▸ **Exercise aim**: If a line of the records contains the string "evidence", copy it out.

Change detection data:
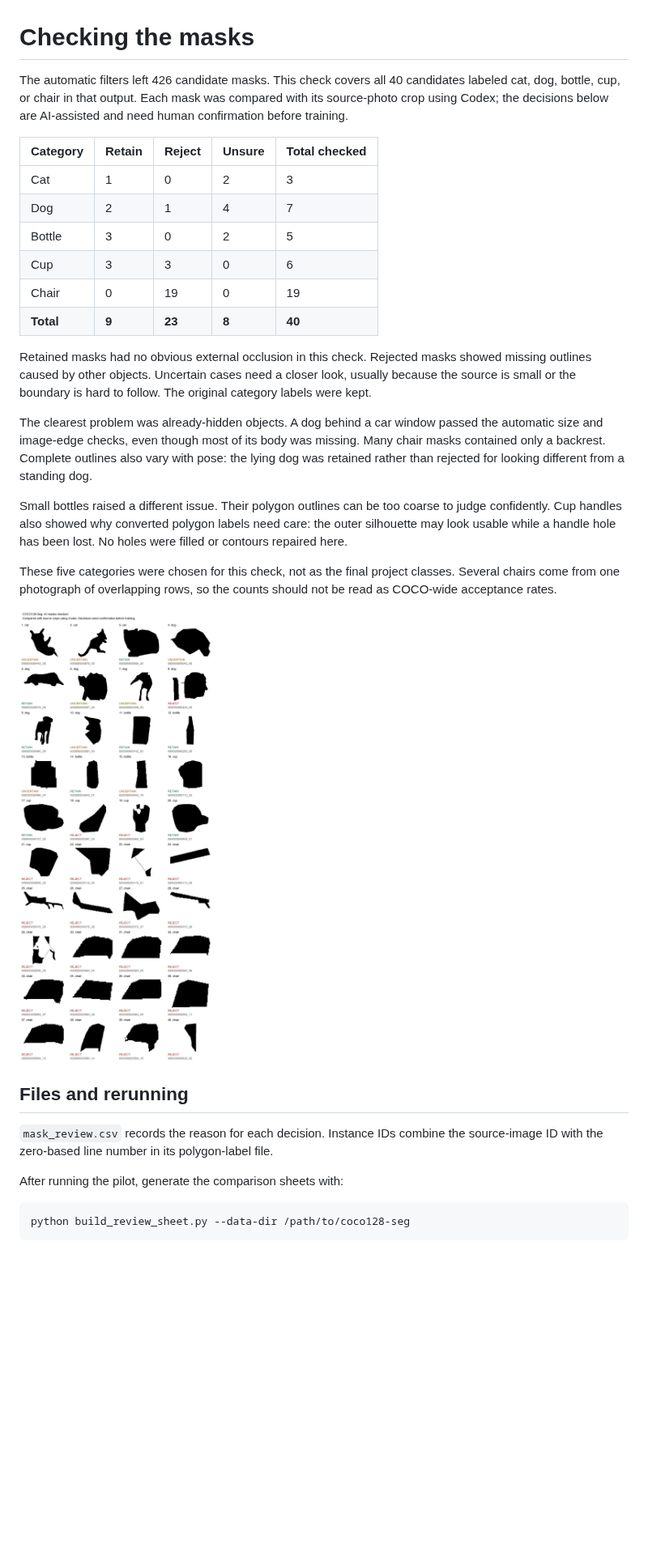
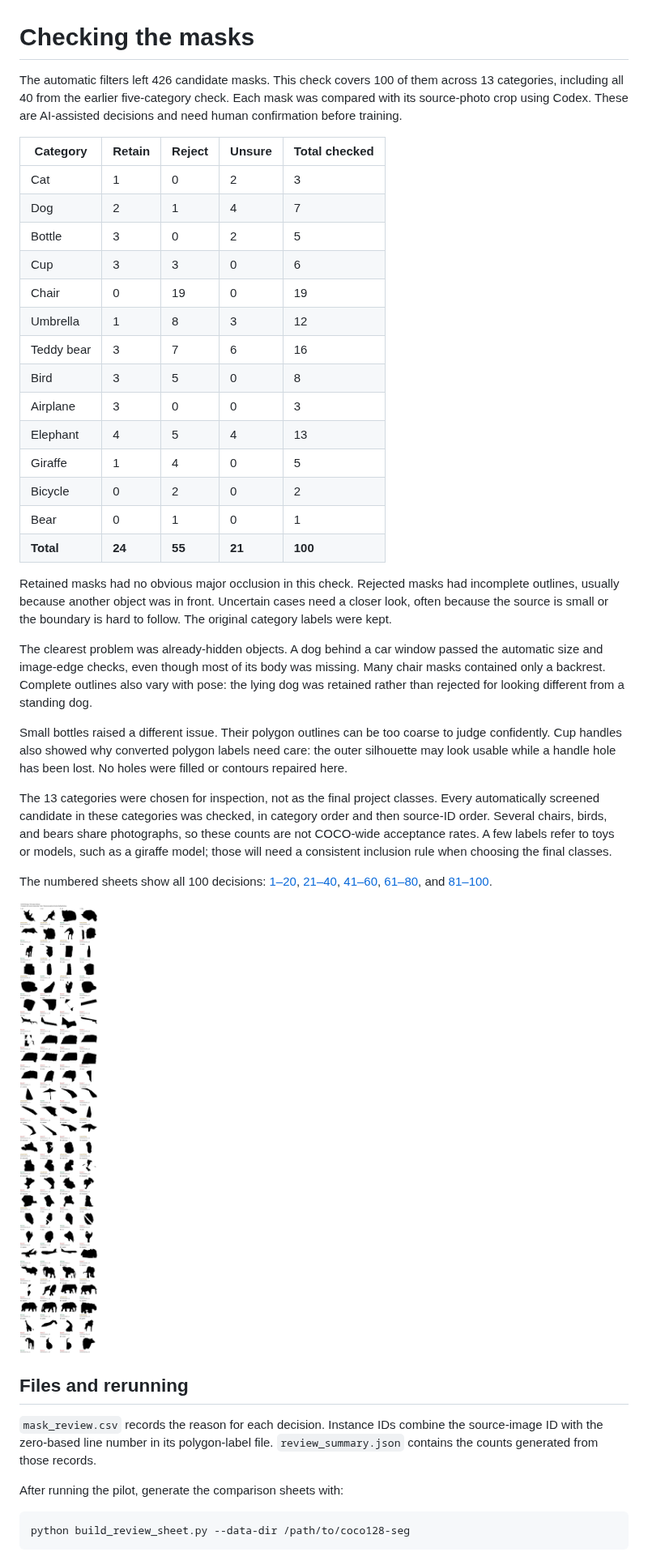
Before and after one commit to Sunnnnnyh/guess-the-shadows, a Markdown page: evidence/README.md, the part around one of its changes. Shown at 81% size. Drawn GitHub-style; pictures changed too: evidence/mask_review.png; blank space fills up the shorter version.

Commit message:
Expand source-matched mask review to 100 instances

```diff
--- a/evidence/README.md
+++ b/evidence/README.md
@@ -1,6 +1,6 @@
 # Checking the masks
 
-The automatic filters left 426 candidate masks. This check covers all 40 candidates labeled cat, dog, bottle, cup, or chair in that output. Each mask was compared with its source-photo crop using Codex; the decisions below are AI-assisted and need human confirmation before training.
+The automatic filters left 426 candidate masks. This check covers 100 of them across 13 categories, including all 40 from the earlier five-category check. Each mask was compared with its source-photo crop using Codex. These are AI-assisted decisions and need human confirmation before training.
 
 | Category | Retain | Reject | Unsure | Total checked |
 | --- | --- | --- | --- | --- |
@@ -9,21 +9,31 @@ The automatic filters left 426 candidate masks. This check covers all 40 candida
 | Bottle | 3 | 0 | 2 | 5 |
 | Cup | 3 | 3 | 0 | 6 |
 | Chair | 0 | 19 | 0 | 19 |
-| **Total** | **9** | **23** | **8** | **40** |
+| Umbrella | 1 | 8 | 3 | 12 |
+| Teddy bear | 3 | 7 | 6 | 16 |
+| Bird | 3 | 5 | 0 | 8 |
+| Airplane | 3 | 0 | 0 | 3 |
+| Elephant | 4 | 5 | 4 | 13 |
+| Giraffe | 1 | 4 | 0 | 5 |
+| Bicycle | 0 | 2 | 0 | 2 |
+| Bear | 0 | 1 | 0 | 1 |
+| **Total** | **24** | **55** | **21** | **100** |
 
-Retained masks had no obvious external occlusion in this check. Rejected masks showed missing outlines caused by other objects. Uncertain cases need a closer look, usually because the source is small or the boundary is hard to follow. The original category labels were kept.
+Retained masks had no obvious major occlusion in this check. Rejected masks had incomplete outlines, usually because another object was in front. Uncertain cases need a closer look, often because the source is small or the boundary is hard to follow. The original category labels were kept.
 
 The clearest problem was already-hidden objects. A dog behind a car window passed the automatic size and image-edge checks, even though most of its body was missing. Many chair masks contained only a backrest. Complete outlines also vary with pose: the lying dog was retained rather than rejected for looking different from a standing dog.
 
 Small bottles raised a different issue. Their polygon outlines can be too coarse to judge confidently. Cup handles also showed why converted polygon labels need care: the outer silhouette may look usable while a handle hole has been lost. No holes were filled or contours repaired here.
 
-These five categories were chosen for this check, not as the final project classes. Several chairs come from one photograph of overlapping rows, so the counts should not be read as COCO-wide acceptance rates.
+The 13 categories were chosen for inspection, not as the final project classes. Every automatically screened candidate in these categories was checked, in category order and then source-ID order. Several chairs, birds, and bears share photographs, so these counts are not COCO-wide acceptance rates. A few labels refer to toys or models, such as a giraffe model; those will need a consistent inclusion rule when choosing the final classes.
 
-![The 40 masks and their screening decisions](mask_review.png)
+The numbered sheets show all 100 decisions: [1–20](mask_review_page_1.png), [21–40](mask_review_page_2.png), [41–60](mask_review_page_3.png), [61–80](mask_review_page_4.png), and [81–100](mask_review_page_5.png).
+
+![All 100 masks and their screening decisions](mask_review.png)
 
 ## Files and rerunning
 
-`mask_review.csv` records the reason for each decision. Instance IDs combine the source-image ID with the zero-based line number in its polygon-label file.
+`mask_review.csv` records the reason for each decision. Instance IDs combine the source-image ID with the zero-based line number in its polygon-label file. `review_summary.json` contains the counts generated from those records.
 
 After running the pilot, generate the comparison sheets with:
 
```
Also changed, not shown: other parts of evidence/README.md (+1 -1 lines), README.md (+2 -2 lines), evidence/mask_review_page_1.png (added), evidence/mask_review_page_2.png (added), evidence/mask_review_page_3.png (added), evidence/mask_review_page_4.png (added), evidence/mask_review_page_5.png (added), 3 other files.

==

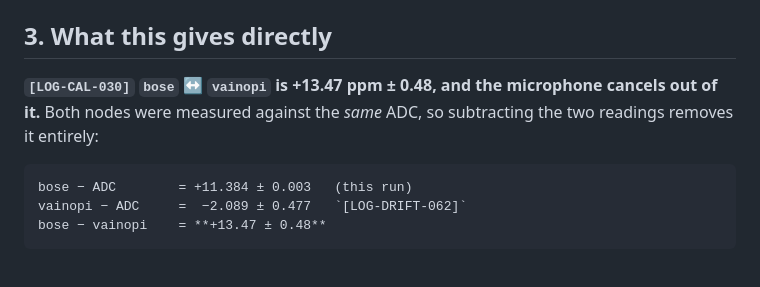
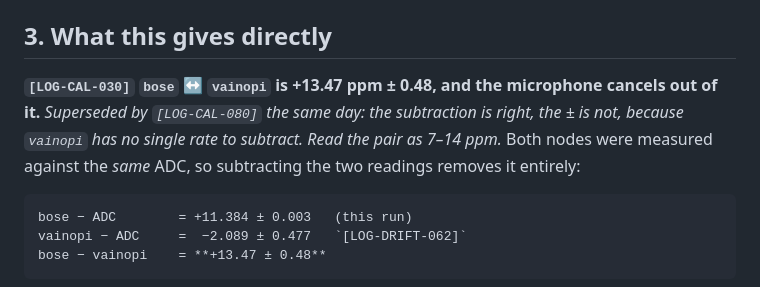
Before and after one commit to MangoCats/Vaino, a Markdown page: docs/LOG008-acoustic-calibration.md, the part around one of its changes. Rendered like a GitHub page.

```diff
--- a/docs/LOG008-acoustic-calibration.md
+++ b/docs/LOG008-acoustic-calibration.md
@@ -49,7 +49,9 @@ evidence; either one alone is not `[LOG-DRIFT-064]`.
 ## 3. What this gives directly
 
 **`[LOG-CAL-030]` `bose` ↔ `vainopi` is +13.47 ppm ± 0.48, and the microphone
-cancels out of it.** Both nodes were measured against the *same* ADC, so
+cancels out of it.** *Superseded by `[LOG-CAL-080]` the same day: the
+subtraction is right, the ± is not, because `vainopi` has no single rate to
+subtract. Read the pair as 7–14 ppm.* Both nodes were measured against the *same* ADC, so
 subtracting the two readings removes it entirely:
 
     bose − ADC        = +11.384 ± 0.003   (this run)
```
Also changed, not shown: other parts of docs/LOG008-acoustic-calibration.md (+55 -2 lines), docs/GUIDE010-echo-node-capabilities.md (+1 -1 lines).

...

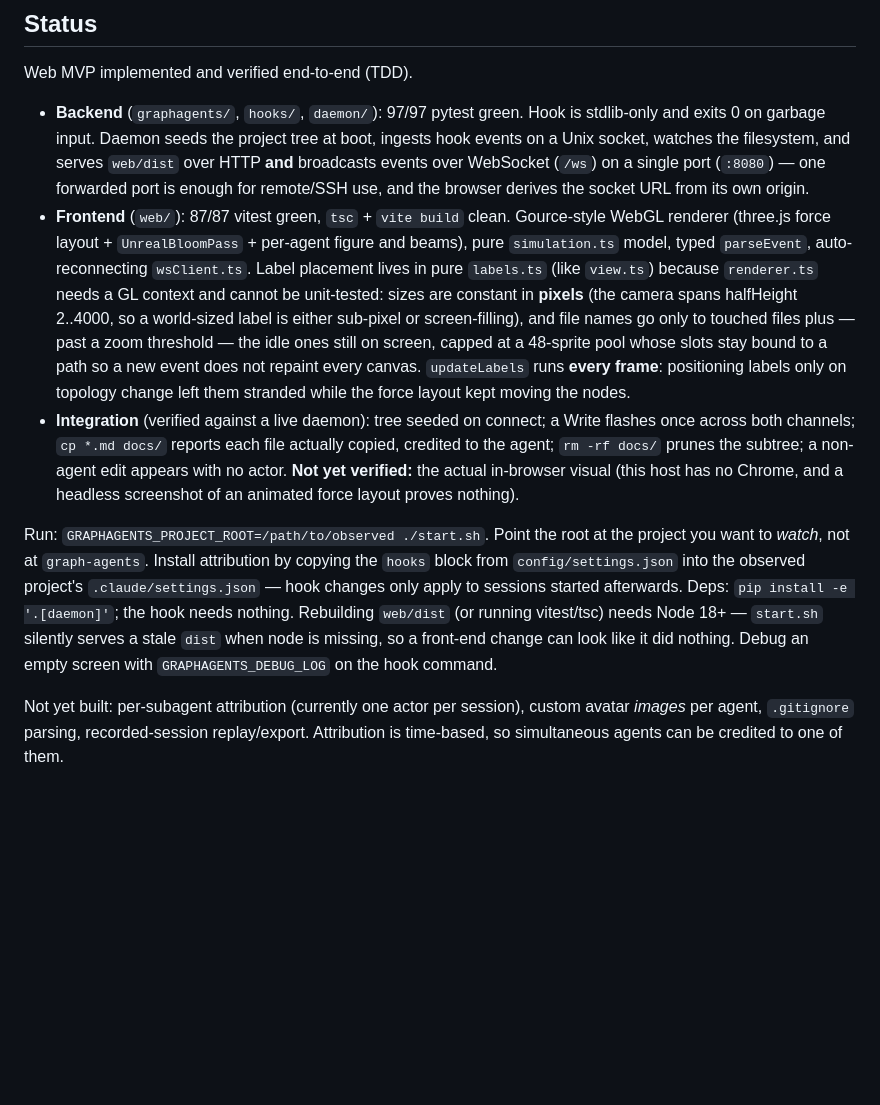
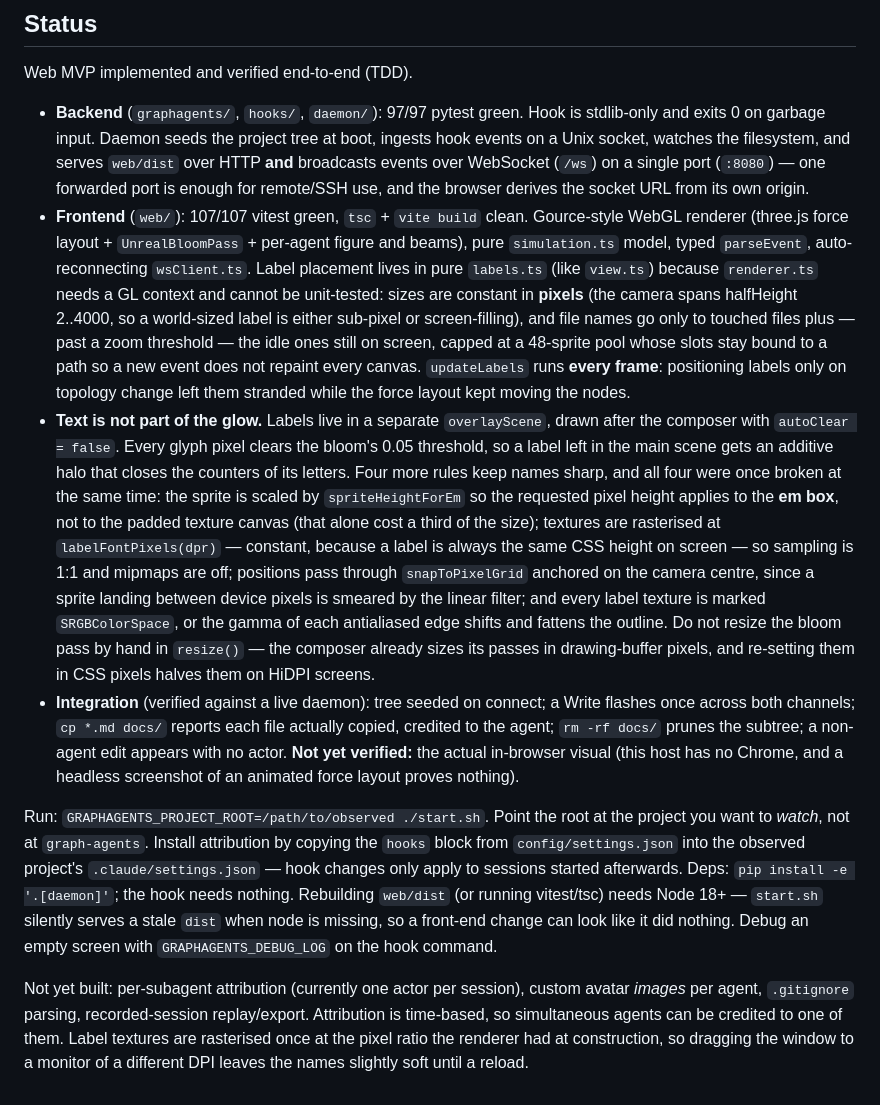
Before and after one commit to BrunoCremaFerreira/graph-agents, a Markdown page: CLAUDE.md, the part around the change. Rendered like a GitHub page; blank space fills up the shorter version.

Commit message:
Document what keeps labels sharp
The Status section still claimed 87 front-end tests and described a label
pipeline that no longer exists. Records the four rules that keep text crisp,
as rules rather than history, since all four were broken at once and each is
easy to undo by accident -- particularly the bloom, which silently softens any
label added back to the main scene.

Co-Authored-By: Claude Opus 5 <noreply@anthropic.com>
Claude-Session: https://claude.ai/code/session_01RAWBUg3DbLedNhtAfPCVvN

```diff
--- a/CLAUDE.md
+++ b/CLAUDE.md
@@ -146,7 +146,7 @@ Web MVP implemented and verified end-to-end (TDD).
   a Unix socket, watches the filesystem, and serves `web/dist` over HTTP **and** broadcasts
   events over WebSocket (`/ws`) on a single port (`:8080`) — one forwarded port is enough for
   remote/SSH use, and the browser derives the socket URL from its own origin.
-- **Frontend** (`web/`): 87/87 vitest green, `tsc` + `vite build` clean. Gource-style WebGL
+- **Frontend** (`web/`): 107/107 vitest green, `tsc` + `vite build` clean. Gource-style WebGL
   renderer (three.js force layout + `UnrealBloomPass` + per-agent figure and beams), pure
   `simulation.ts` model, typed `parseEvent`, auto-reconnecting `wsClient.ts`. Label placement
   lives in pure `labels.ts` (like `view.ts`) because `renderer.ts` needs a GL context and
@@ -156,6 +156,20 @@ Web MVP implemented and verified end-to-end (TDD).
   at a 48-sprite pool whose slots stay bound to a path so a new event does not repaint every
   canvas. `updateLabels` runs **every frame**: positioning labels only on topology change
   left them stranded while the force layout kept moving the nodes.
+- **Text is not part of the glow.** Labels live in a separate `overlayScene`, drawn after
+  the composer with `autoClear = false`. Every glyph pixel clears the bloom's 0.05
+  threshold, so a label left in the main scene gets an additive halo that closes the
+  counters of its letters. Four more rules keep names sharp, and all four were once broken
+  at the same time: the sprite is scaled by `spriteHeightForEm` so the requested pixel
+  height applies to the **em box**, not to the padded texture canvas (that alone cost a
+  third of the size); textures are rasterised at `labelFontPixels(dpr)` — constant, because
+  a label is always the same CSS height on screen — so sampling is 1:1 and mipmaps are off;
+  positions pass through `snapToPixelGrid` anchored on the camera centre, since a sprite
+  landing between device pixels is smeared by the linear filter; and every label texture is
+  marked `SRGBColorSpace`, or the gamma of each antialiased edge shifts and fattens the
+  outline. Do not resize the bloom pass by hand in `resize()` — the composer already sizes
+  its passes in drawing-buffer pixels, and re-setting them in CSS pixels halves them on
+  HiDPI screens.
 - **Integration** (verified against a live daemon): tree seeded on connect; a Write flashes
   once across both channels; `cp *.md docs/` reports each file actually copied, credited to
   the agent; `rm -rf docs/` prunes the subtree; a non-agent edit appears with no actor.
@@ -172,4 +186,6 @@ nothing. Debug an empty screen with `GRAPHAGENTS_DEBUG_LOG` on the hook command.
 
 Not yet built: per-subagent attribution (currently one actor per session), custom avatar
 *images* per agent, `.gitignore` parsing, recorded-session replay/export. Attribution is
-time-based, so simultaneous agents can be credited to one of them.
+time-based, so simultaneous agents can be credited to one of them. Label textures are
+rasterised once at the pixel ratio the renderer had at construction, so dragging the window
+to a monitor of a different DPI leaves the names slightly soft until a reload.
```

▸ **Response below**:
Before and after one commit to Sunnnnnyh/guess-the-shadows, a Markdown page: evidence/README.md, the part around one of its changes. Shown at 81% size. Drawn GitHub-style; pictures changed too: evidence/mask_review.png; blank space fills up the shorter version.
--- a/evidence/README.md
+++ b/evidence/README.md
Also changed, not shown: other parts of evidence/README.md (+1 -1 lines), README.md (+2 -2 lines), evidence/mask_review_page_1.png (added), evidence/mask_review_page_2.png (added), evidence/mask_review_page_3.png (added), evidence/mask_review_page_4.png (added), evidence/mask_review_page_5.png (added), 3 other files.
@@ -49,7 +49,9 @@ evidence; either one alone is not `[LOG-DRIFT-064]`.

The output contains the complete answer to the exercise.